Some doctors know how to connect with a patient right from the start. They not only offer excellent care, but also hope. And, unfortunately, some don't........
The first pain management clinic I went to, in June 2000, in a major urban university affiliated teaching hospital, was overcrowded and dingy. The olive walls of the waiting area contrasted harshly with the orange plastic chairs that circled the room. The thick haze of pain coming from the crowd of patients made it hard to breathe. Everywhere I tried to rest my eyes I saw clenched jaws and jiggling feet and silent tears. The crescendo of pain in that room was still rising as I was called in to see my specialist.

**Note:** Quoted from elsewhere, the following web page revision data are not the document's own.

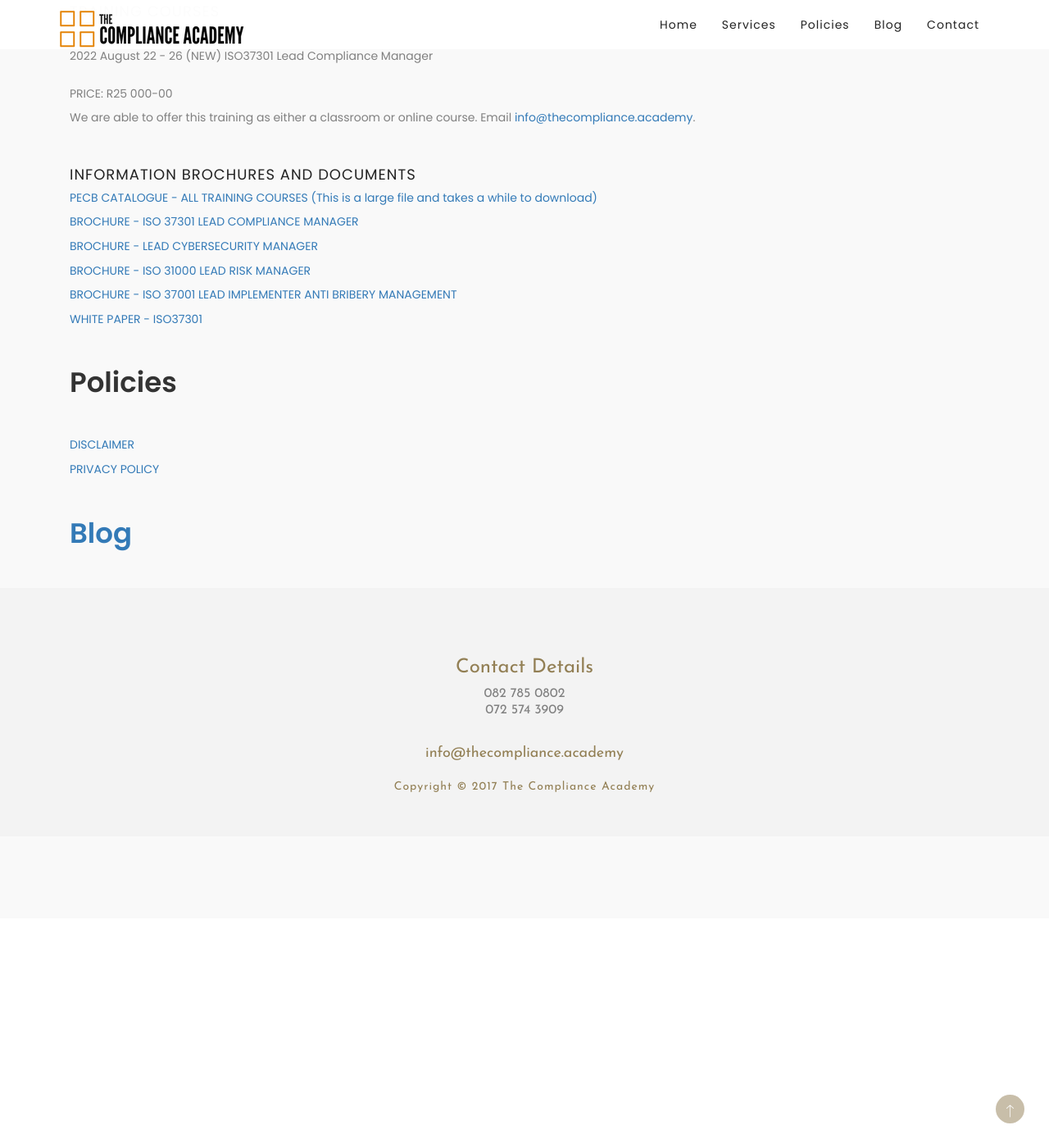
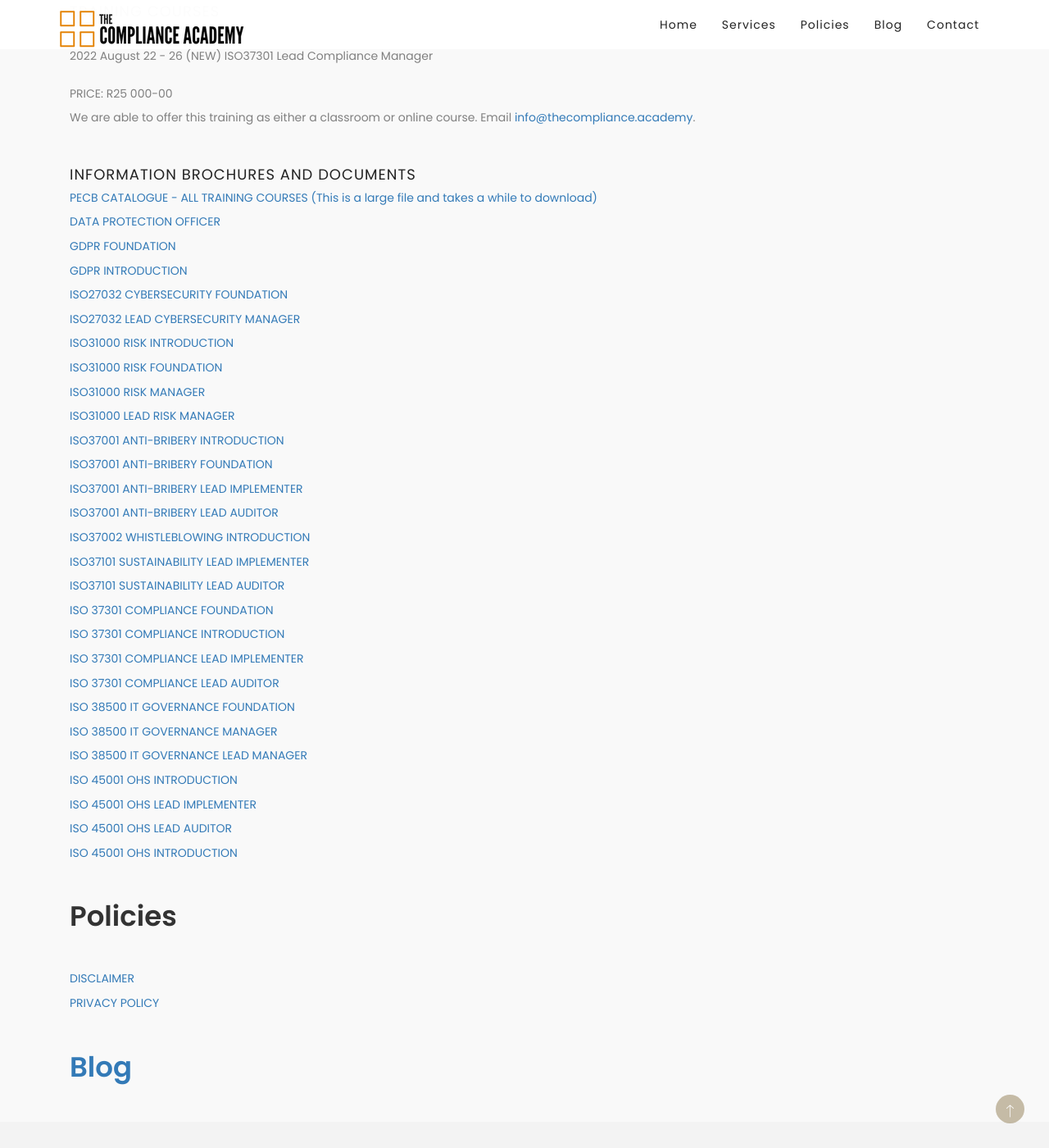
Before and after one commit to compliance-academy/compliance-academy.github.io, a Jekyll site: the page built from index.md, in a window 1280 px wide and 1400 px high, scrolled down 1357 px. Shown: the whole window at 82% size. Built offline with Jekyll 4.4.1, drawn with Linux system fonts in a browser that asks for light colours; nearby versions of some CDN libraries; some web fonts are replaced.

Commit message:
Update home.html

```diff
--- a/_layouts/home.html
+++ b/_layouts/home.html
@@ -119,16 +119,61 @@
                           <p class="wow fadeInUp" data-wow-delay="0.2s">
                        <a href="pecb-catalogue-2022.pdf">PECB CATALOGUE - ALL TRAINING COURSES (This is a large file and takes a while to download)
                           <p class="wow fadeInUp" data-wow-delay="0.2s">
-                       <a href="iso-37301-lead-compliance-manager_1p.pdf">BROCHURE - ISO 37301 LEAD COMPLIANCE MANAGER</a></p>
+                       <a href="data-protection-officer-en.pdf">DATA PROTECTION OFFICER</a></p>
                           <p class="wow fadeInUp" data-wow-delay="0.2s">
-                       <a href="iso-27032-lead-cybersecurity-manager_4p.pdf">BROCHURE - LEAD CYBERSECURITY MANAGER</a>
+                       <a href="gdpr-foundation_1p.pdf">GDPR FOUNDATION</a></p>
                           <p class="wow fadeInUp" data-wow-delay="0.2s">
-                       <a href="iso-31000-transition_1p.pdf">BROCHURE - ISO 31000 LEAD RISK MANAGER</a>
+                       <a href="gdpr-introduction_1p.pdf">GDPR INTRODUCTION</a></p>
                           <p class="wow fadeInUp" data-wow-delay="0.2s">
-                       <a href="iso-37001-foundation_1p.pdf">BROCHURE - ISO 37001 LEAD IMPLEMENTER ANTI BRIBERY MANAGEMENT</a>
+                       <a href="iso-iec-27032-cybersecurity-foundation_1p.pdf">ISO27032 CYBERSECURITY FOUNDATION</a></p>
                           <p class="wow fadeInUp" data-wow-delay="0.2s">
-                       <a href="The Rewards of a Compliance Management System basedon ISO 19600.pdf">WHITE PAPER - ISO37301</a>
+                        <a href="iso-27032-lead-cybersecurity-manager-en.pdf">ISO27032 LEAD CYBERSECURITY MANAGER</a></p>
                           <p class="wow fadeInUp" data-wow-delay="0.2s">
+                       <a href="iso-31000-risk-introduction_1p.pdf">ISO31000 RISK INTRODUCTION</a></p>
+                          <p class="wow fadeInUp" data-wow-delay="0.2s">
+                       <a href="iso-31000-risk-foundation_1p.pdf">ISO31000 RISK FOUNDATION</a></p>
+                          <p class="wow fadeInUp" data-wow-delay="0.2s">
+                       <a href="iso-31000-risk-manager-en.pdf">ISO31000 RISK MANAGER</a></p>
+                          <p class="wow fadeInUp" data-wow-delay="0.2s">
+                       <a href="iso-31000-lead-risk-manager_4p.pdf">ISO31000 LEAD RISK MANAGER</a></p>
+                          <p class="wow fadeInUp" data-wow-delay="0.2s">
+                       <a href="iso-37001-antibribery-introduction_1p.pdf">ISO37001 ANTI-BRIBERY INTRODUCTION</a></p>
+                          <p class="wow fadeInUp" data-wow-delay="0.2s">
+                       <a href="iso-37001-sustainability-foundation_1p.pdf">ISO37001 ANTI-BRIBERY FOUNDATION</a></p>
+                          <p class="wow fadeInUp" data-wow-delay="0.2s">
+                       <a href="iso-37001-antibribery-lead-Implementer_4p.pdf">ISO37001 ANTI-BRIBERY LEAD IMPLEMENTER</a></p>
+                          <p class="wow fadeInUp" data-wow-delay="0.2s">
+                       <a href="iso-37001-antibribery-lead-auditor-en.pdf">ISO37001 ANTI-BRIBERY LEAD AUDITOR</a></p>
+                          <p class="wow fadeInUp" data-wow-delay="0.2s">
+                       <a href="iso-37002-whistleblowing-introduction_1p.pdf">ISO37002 WHISTLEBLOWING INTRODUCTION</a></p>
+                          <p class="wow fadeInUp" data-wow-delay="0.2s">
+                       <a href="iso-37101-sustainability-lead-Implementer_4p.pdf">ISO37101 SUSTAINABILITY LEAD IMPLEMENTER</a></p>
+                          <p class="wow fadeInUp" data-wow-delay="0.2s">
+                       <a href="iso-37101-sustainability-lead-auditor_4p.pdf">ISO37101 SUSTAINABILITY LEAD AUDITOR</a></p>
+                          <p class="wow fadeInUp" data-wow-delay="0.2s">
+                       <a href="iso-37301-compliance-foundation_1p.pdf">ISO 37301 COMPLIANCE FOUNDATION</a></p>
+                          <p class="wow fadeInUp" data-wow-delay="0.2s">
+                       <a href="iso-37301-compliance-introduction_1p.pdf">ISO 37301 COMPLIANCE INTRODUCTION</a></p>
+                          <p class="wow fadeInUp" data-wow-delay="0.2s">
+                       <a href="iso-37301-compliance-lead-implementer_1p.pdf">ISO 37301 COMPLIANCE LEAD IMPLEMENTER</a></p>
+                          <p class="wow fadeInUp" data-wow-delay="0.2s">
+                       <a href="iso-37301-compliance-lead-audtior_1p.pdf">ISO 37301 COMPLIANCE LEAD AUDITOR</a></p>
+                          <p class="wow fadeInUp" data-wow-delay="0.2s">
+                       <a href="iso-iec-38500-ITGovernance-foundation_1p.pdf">ISO 38500 IT GOVERNANCE FOUNDATION</a></p>
+                          <p class="wow fadeInUp" data-wow-delay="0.2s">
+                       <a href="iso-iec-38500-it-governance-manager_4p.pdf">ISO 38500 IT GOVERNANCE MANAGER</a></p>
+                          <p class="wow fadeInUp" data-wow-delay="0.2s">
+                       <a href="iso-iec-38500-lead-it-governance-manager_4p.pdf">ISO 38500 IT GOVERNANCE LEAD MANAGER</a></p>
+                          <p class="wow fadeInUp" data-wow-delay="0.2s">
+                       <a href="iso-45001-OHS-ntroduction_1p.pdf">ISO 45001 OHS INTRODUCTION</a></p>
+                          <p class="wow fadeInUp" data-wow-delay="0.2s">
+                       <a href="iso-45001-OHS-lead-implementer_4p.pdf">ISO 45001 OHS LEAD IMPLEMENTER</a></p>
+                          <p class="wow fadeInUp" data-wow-delay="0.2s">
+                       <a href="iso-45001-OHS-lead-auditor_4p.pdf">ISO 45001 OHS LEAD AUDITOR</a></p>
+                          <p class="wow fadeInUp" data-wow-delay="0.2s">
+                       <a href="iso-45001-OHS-ntroduction_1p.pdf">ISO 45001 OHS INTRODUCTION</a></p>
+                          <p class="wow fadeInUp" data-wow-delay="0.2s">
+
                          </p>
 
                       </div>
```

Dr. S. was a small woman, dressed in a lab coat that reached below her knees. She radiated a harried efficiency. She acknowledged me with a brief flash of eye contact and an accompanying head nod and then asked her resident to describe my symptoms. As he spoke the words I had given him fifteen minutes earlier, she poked at me like a fish monger checking the freshness of a slab of salmon. All the while she concentrated more on instructing her resident than on connecting with me.

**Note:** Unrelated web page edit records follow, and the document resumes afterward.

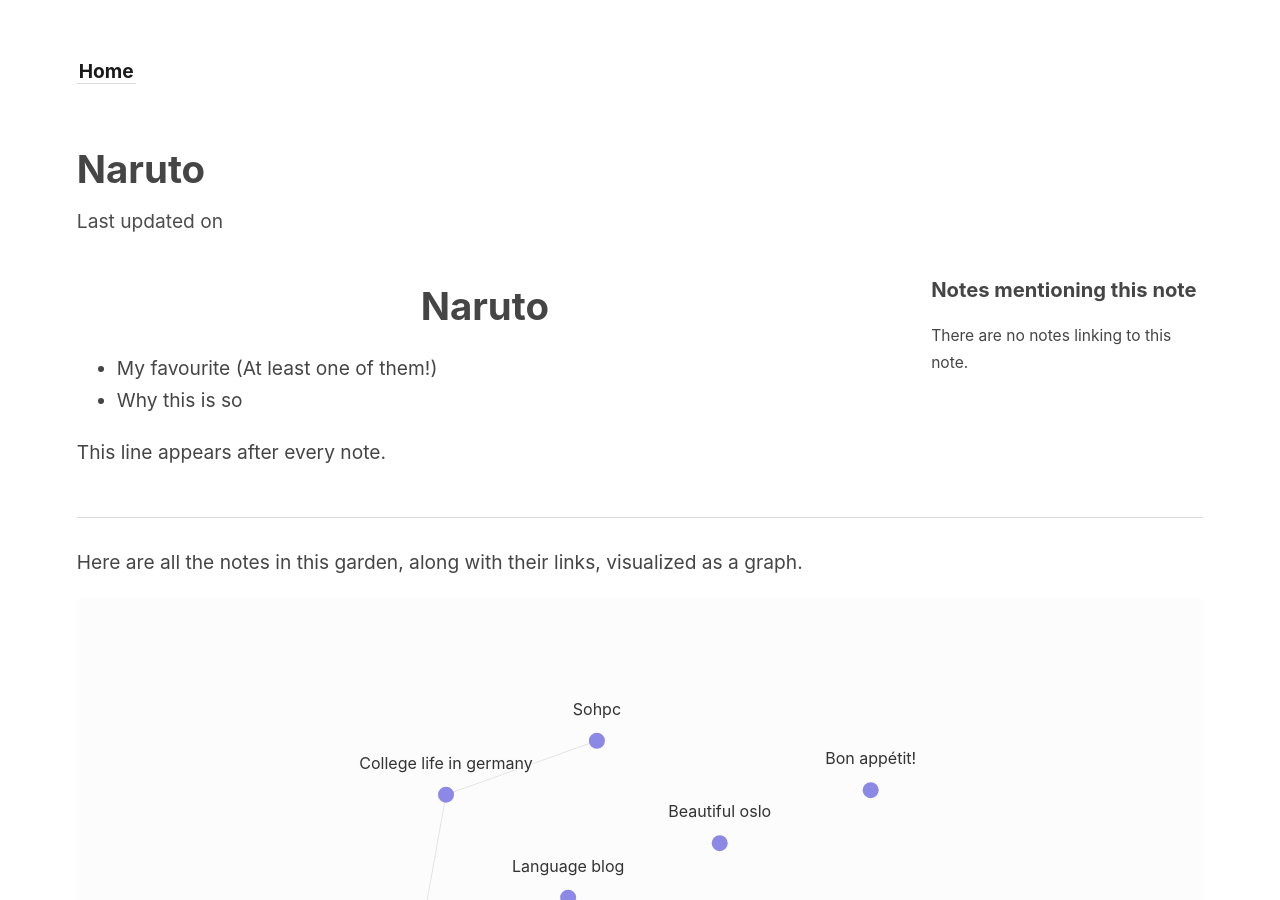
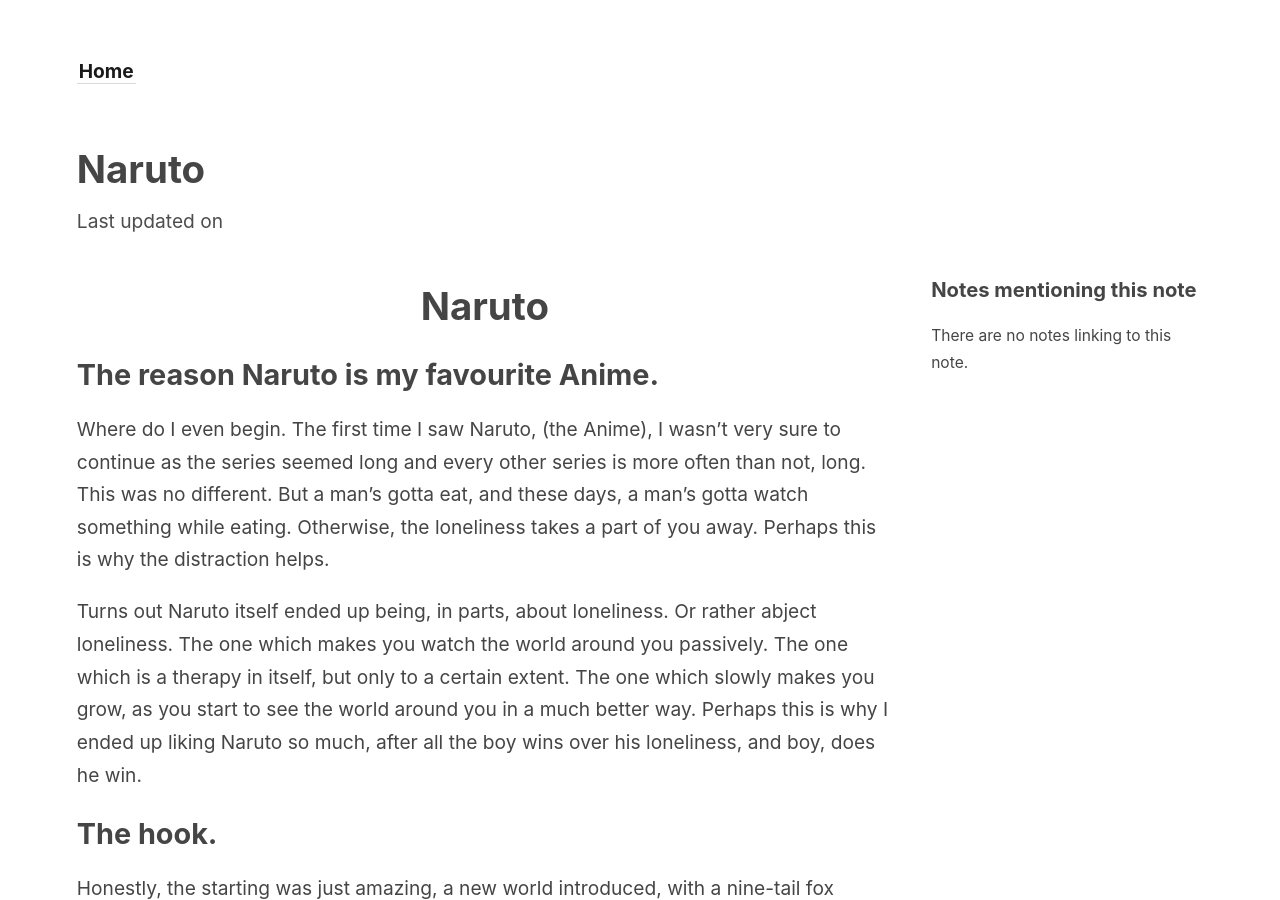
Before and after one commit to Atulsingh92/digigarden-template, a Jekyll site: the page built from _notes/Naruto.md, in a window 1280 px wide and 900 px high. Built offline with Jekyll 4.4.1, drawn with Linux system fonts in a browser that asks for light colours; some of the changed text lies outside the part shown.

```diff
--- a/_notes/Naruto.md
+++ b/_notes/Naruto.md
@@ -1,4 +1,14 @@
 <h1 style="text-align: center;"> Naruto </h1>
 
--   My favourite (At least one of them!)
--   Why this is so
+## The reason Naruto is my favourite Anime.
+Where do I even begin.
+The first time I saw Naruto, (the Anime), I wasn't very sure to continue as the series seemed long and every other series is more often than not, long. This was no different. But a man's gotta eat, and these days, a man's gotta watch something while eating. Otherwise, the loneliness takes a part of you away. Perhaps this is why the distraction helps.
+
+Turns out Naruto itself ended up being, in parts, about loneliness. Or rather abject loneliness. The one which makes you watch the world around you passively. The one which is a therapy in itself, but only to a certain extent. The one which slowly makes you grow, as you start to see the world around you in a much better way. Perhaps this is why I ended up liking Naruto so much, after all the boy wins over his loneliness, and boy, does he win.
+
+## The hook.
+
+Honestly, the starting was just amazing, a new world introduced, with a nine-tail fox wreaking havoc on a village. I have multiple opinion about this, but just lets go with a man's ego unleashed to a tranquil environement. The wake of which takes the peace of mind of the villagers and the village itself.
+However, it was not untill the Rock Lee Vs Gaara fight, that I was hooked.
+It also comes at the most prime point of the series, just 8-9 episodes in. The reason is pretty simple perhaps. Once you have the characters introduced, the first thing you make do with your characters is jut pit them against each other.
+But Kishimoto of course does this in style. He not only introduces the characters of Konoha, but also the characters from the other villages, and the long-existing tensions between the villages. Something that has always remain true with the current geo-political situation. While the "current" can still change over time. The geo-political situations in them wouldn't.
```
Also changed, not shown: _notes/Convolution and Lord Vishnu.md (added, +33 -0 lines), 1 other file.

She was soon ready to declare that I had a neuropathic pain syndrome and to prescribe more medication. For me, calling my pain “neuropathic” was like my dermatologist naming a rash I once had on my arm “dermatitis.” She didn’t provide any real illumination; she merely described what was, in medical language.

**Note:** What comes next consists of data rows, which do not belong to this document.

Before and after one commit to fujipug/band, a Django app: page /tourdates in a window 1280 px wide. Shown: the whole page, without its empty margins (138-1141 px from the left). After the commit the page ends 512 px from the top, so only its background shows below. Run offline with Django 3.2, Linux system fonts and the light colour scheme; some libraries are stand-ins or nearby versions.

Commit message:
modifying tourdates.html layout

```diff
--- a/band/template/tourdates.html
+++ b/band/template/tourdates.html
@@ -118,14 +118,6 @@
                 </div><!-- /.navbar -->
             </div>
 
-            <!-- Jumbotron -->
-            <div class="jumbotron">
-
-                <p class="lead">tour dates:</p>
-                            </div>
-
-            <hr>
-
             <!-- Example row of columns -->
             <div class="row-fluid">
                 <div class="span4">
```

I had many more questions to ask her, but she kept looking at her watch and telling me we could discuss them at the follow up appointment when we would be able to discern if the medications were helping. She kept edging toward the door. I tried to lasso her in place by tossing out more questions. With a final flourish of her watch she bolted through the exit. As a parting gesture, she explained that the department administration only allotted her fifteen minutes per patient, and she had already used up her quota and any reserve minutes.
For her, I was a petri dish to which she was adding some mold to see what might grow.